Since childhood, master wood carver Agustin Cruz Prudencio has been surrounded by art. He recalls watching Day of the Dead processions, Christmas parades, and other community events in his hometown of Oaxaca de Juarez in Oaxaca, Mexico, and being inspired by the pageantry and color inherent in traditional festivals of this kind. As a child, Prudencio’s parents, both artists themselves, assigned him simple tasks in the creation of their painted sculptures. His formal apprenticeship in carving came at 11 years old. Prudencio is now a master.

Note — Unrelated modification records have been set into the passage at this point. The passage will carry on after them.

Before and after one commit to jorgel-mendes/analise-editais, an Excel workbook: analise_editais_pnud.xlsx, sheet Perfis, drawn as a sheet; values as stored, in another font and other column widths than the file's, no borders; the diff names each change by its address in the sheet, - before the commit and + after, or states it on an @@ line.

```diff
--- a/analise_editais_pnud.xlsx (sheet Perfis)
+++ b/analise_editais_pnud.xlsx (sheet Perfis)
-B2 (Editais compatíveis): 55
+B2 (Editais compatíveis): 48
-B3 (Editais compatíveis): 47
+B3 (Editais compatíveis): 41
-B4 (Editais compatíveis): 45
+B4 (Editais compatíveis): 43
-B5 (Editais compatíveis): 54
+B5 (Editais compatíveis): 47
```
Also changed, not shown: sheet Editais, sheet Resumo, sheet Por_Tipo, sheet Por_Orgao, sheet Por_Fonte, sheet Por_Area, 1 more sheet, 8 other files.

Oaxacan wood carving dates back to pre-Hispanic times, when the ancestors of artisans like Prudencio made wood carvings for practical use. Following the Spanish Conquest, new European tools were introduced to the Indigenous population and hand-carved religious figures featuring a combination of Indigenous and Catholic symbolism became popular. These cultural influences can be seen in Mexican colorful depictions of San Miguel hoisting a gleaming sword overhead, his wings painted with tropical flowers, his clothing adorned with traditional geometric and vegetal motifs. Cruz also create a variety of whimsical figures like bicycling rabbits, skeletal Catrinas driving cars, and nativity figures flying away in a helicopter.
Today, Cruz helps oversee a workshop where young members of his community are taught to make these colorful carvings, Oaxacan alebrijes. It is the hope of Cruz that new generations of artisans will be able to express themselves creatively and earn a livelihood for themselves and their families like he has. Most of all, Cruz hopes that the conservation of techniques used to carve and paint wooden artworks will continue for generations.